Alcohol is a significant component of Hmong wedding ceremonies. Liquor is served in shot glasses while beer is offered in cans or bottles. Drinking is done in a very specific manner and at the request of specific people seated at the table. For example, at any moment during the event, the brothers of the bride are allowed to demand that the groom drink up to a 12 ounce portion of beer. The groom must finish it before being allowed drink something else. For those at or near the table, when a drink is offered it is very difficult to reject. If someone rejects a drink, the person who offers it can double the request. A surrogate must then be found to take the drink. But it is a tit for tat affair, so that anyone who accepts a drink can also ask the giver to take a drink of equal proportion.
Periodically, relatives and friends will arrive with gifts. All monetary gifts are recorded on a piece of paper and given to the Mej Koob that represents the bride’s family. After receiving this paper, they will read off what the couple will be receiving as gifts. In the end the couple is expected to thank the people who were involved in the wedding after which they receive their gifts. The wedding party participants are also paid. (For example, the Mej Koob might receive $100, the best man and maid of honor $60, and others down the line.
After the feast and all the drinks have been properly served and imbibed, the two Mej Koob of the groom, the groom, bride, and maid of honor are free to return to the groom’s home. Upon arrival, they will eat another feast to celebrate the marriage. After the bride leaves her parents’ home, there are additional rituals to complete before the wedding is finished. Specifically, when the bride and groom arrive at the groom’s house after the wedding. The groom calls his father or an elder male to the door and asks him to perform a welcoming ritual to transfer the bride’s allegiance from the spirits of her parents’ ancestors to the spirits of the groom’s ancestors. The groom’s family then holds a feast which involves a ritual of thanksgiving to express gratitude to all the wedding negotiators or assistants. Finally, on the third day after the bride’s arrival at her new home, a soul calling is conducted to welcome the new arrival after which the young woman becomes a wife.

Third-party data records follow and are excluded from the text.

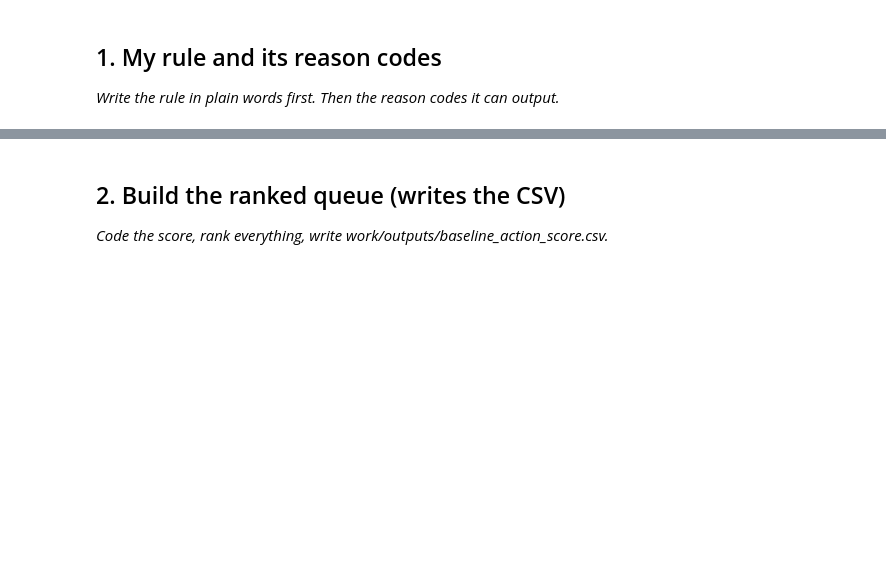
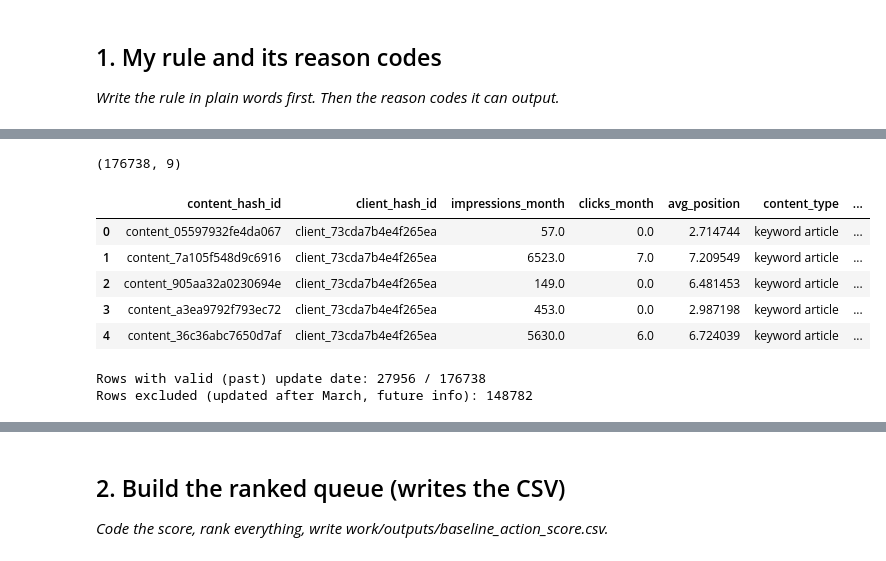
Before and after one commit to aryan-kumar-shrivastav/ml_workspace_clone, a Jupyter notebook: work/notebooks/w04_baseline_score.ipynb, the cells around one changed output, grey strips where cells are left out. Drawn from its saved outputs; the diff is of its cells as text; code cells hidden in the pictures; blank space fills up the shorter version.

```diff
--- a/work/notebooks/w04_baseline_score.ipynb
+++ b/work/notebooks/w04_baseline_score.ipynb
@@ -13,3 +15,16 @@ This skeleton is yours to fill. Work the sections **in order** — each one has
 # %%
 # This cell is for CODE (numbers, a query, a check).
 # Write your text answer in the cell ABOVE this one — typing sentences here breaks Run All.
+import duckdb, pandas as pd
+from google.colab import userdata
+
+HF_TOKEN = userdata.get('HF_TOKEN')
+con = duckdb.connect()
+con.execute("INSTALL httpfs; LOAD httpfs;")
+con.execute(f"""
+    CREATE SECRET hf_secret (
+        TYPE huggingface,
+        TOKEN '{HF_TOKEN}'
+    );
+""")
+print("Connected.")
@@ -15,0 +84,47 @@ This skeleton is yours to fill. Work the sections **in order** — each one has
+# %%
+monthly = con.sql("""
+    WITH fact AS (
+        SELECT
+            content_hash_id,
+            client_hash_id,
+            SUM(gsc_impressions) AS impressions_month,
+            SUM(gsc_clicks) AS clicks_month,
+            AVG(CASE WHEN gsc_impressions > 0 THEN gsc_sum_position * 1.0 / gsc_impressions END) AS avg_position
+        FROM read_parquet('hf://datasets/FlyRank/internship-warehouse/fact_content_daily_performance/month=2026-03/*.parquet')
+        WHERE gsc_data_available IS TRUE
+        GROUP BY 1,2
+        HAVING SUM(gsc_impressions) > 0
+    )
+    SELECT
+        f.*,
+        d.content_type,
+        d.content_updated_date,
+        DATE_DIFF('day', d.content_updated_date, DATE '2026-03-31') AS days_since_update
+    FROM fact f
+    LEFT JOIN read_parquet('hf://datasets/FlyRank/internship-warehouse/dim_content.parquet') d
+        ON f.content_hash_id = d.content_hash_id
+""").df()
+
+monthly["ctr_month"] = (monthly["clicks_month"] / monthly["impressions_month"]) * 100
+print(monthly.shape)
+monthly.head()
+# %% [output]
+(176738, 9)
+|  | content_hash_id | client_hash_id | impressions_month | clicks_month | avg_position | content_type | ... |
+| 0 | content_05597932fe4da067 | client_73cda7b4e4f265ea | 57.0 | 0.0 | 2.714744 | keyword article | ... |
+| 1 | content_7a105f548d9c6916 | client_73cda7b4e4f265ea | 6523.0 | 7.0 | 7.209549 | keyword article | ... |
+| 2 | content_905aa32a0230694e | client_73cda7b4e4f265ea | 149.0 | 0.0 | 6.481453 | keyword article | ... |
+| 3 | content_a3ea9792f793ec72 | client_73cda7b4e4f265ea | 453.0 | 0.0 | 2.987198 | keyword article | ... |
+| 4 | content_36c36abc7650d7af | client_73cda7b4e4f265ea | 5630.0 | 6.0 | 6.724039 | keyword article | ... |
+# %%
+monthly["days_since_update"] = monthly.apply(
+    lambda r: (pd.Timestamp("2026-03-31") - pd.Timestamp(r["content_updated_date"])).days
+    if pd.Timestamp(r["content_updated_date"]) <= pd.Timestamp("2026-03-31") else pd.NA,
+    axis=1
+)
+
+print(f"Rows with valid (past) update date: {monthly['days_since_update'].notna().sum()} / {len(monthly)}")
+print(f"Rows excluded (updated after March, future info): {monthly['days_since_update'].isna().sum()}")
+# %% [output]
+Rows with valid (past) update date: 27956 / 176738
+Rows excluded (updated after March, future info): 148782
```
Also changed, not shown: parts of 13 cells of this notebook.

As a symbol of her new status, she will remove forever the black and white striped cloth – called a siv ceeb – from her turban. This striped cloth has been symbolically tied to an umbrella that has accompanied the wedding ritual from day one. This is a symbol of the union of man and wife, for, when the wedding ritual is over, the civ ceeb is untied from the umbrella, and the new bride opens it over her husband to signify that the two young lovers now shelter eternally under one roof. Forever afterward, as Western women wear a wedding ring, the traditional Hmong woman will signal her married status by wearing her turban without the black and white stripe.